Rickett, however, never took LaPaz out to where it had finally hit the ground. They circled the area, and when they found a place where the ground had been crystallized, a little bit of the foil-like debris was dis­covered

<>According to Rickett, LaPaz believed that the stricken craft, which might have been followed by one or two others, had landed once. The crew had tried to repair it. When it seemed that the craft would fly again, it took off, but as it did, it was destroyed. Maybe it exploded, as some thought, or maybe it just disintegrated, as Rick­ett believed. It hit about five miles away, skipped across the ground leaving the debris that Mac Brazel found. Later the majority of the craft, or some kind of an ejec­tion pod, crashed onto the ranch two to three miles from the debris field. <>Rickett wrote an informal report about what he and LaPaz had seen and done. LaPaz, on the other hand, was required to submit an official report. Everything went to Kirtland and then to Washington.

Rickett did, however, see LaPaz again. During that discussion, a year later in Albuquerque, LaPaz said that he thought the craft contained no occupants. It was re­motely controlled. It had touched down briefly as those controlling it tried to make some long distance repairs. Maybe they failed or maybe they thought they had suc­ceeded. Either way, they wanted to get it up, out of that field, and as it took off, it was destroyed. LaPaz believed the object was unmanned but that it was some kind of extraterrestrial probe. LaPaz had seen nothing that would change his mind during the year. (Interestingly, LaPaz would later become a secret consultant and a honorary member of APRO.)

According to Rickett, they barely discussed the pos­sibility that the probe might have contained a flight crew. LaPaz was sure that it was remotely controlled and he was satisfied with that theory.

LaPaz never told Rickett if he had determined any­thing about the trajectory or the speed. They spent three or four weeks driving through New Mexico searching for the answers but once LaPaz went back to Albuquerque and then on to Washington, that was the end of it. Except for the one brief conversation, Rickett heard nothing more from LaPaz on the subject.

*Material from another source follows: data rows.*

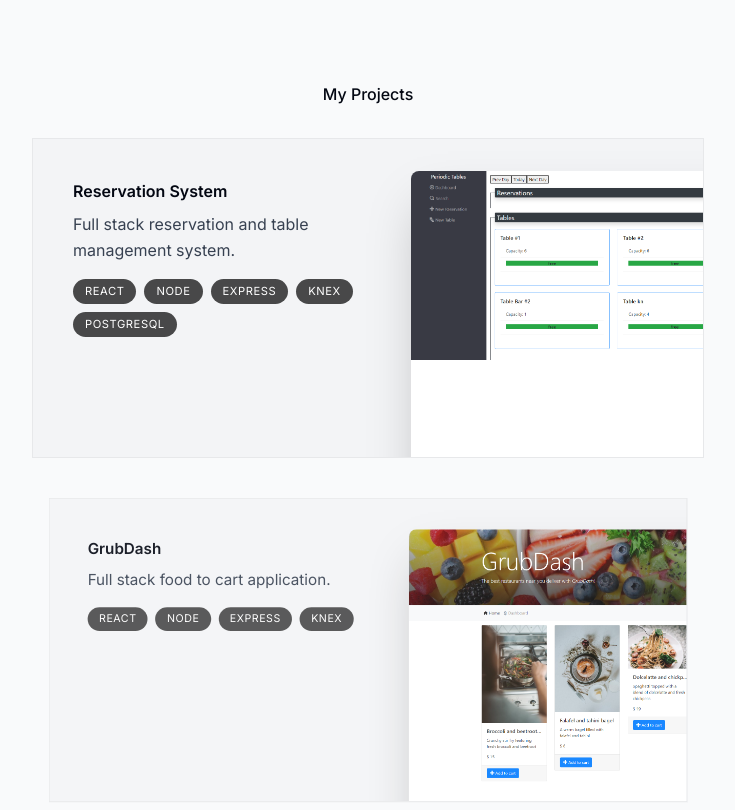
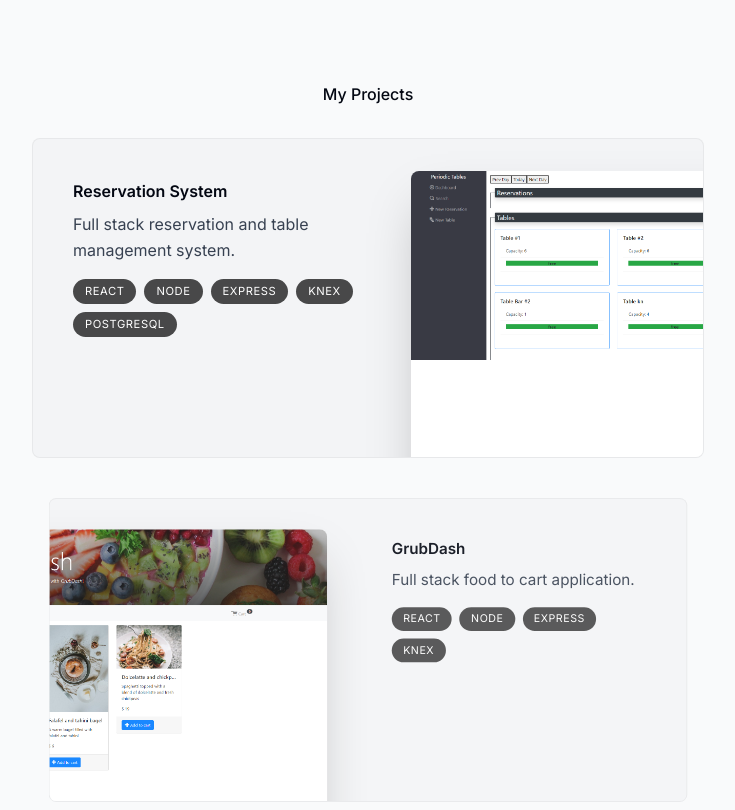
Before and after one commit to JonEast87/portfolio, a Next.js app: page / in a window 1280 px wide. Shown: the part 1100-1910 px from the top of the page, without its empty margins (272-1007 px from the left). Built offline with nearby package versions, Linux system fonts and the light colour scheme.

Commit message:
minor tweaks to project.ts styling before moving on

```diff
--- a/components/project.tsx
+++ b/components/project.tsx
@@ -32,11 +32,11 @@
         scale: scaleProgress,
         opacity: opacityProgress,
       }}
-      className="mb-3 sm:mb-8 last:mb-0"
+      className="group mb-3 sm:mb-8 last:mb-0"
     >
       <section
-        className="group bg-gray-100 max-w-[42rem] border border-black/5 overflow-hidden sm:pr-8 relative sm:h-[20rem] even:pl-8
-    hover:bg-gray-200 transition"
+        className="bg-gray-100 max-w-[42rem] border border-black/5 rounded-lg overflow-hidden sm:pr-8 relative sm:h-[20rem]
+    hover:bg-gray-200 transition group-even:pl-8"
       >
         <div className="pt-4 pb-8 px-5 sm:pl-10 sm:pr-2 sm:pt-10 sm:max-w-1/2 flex flex-col h-full group-even:ml-[18rem] group-odd:mr-[18rem]">
           <h3 className="text-2x1 font-semibold">{title}</h3>
```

This final note from "Witness to Roswell":
"As for the strange wreckage, it was very similar to that found on the Foster ranch - ­thin, light, and strong. Rickett  picked up a piece of it, about 4 inches by 10 inches, placed it over his knee, and tried to bend it. He couldn't. Cavitt and Easley laughed at him because they had tried and failed at it too. Rickett had never seen a piece of metal that thin that could not be bent. 'The more I looked at it, I couldn't imagine what it was,' he said." ("Witness To Roswell", Thomas Carey & Don Schmitt).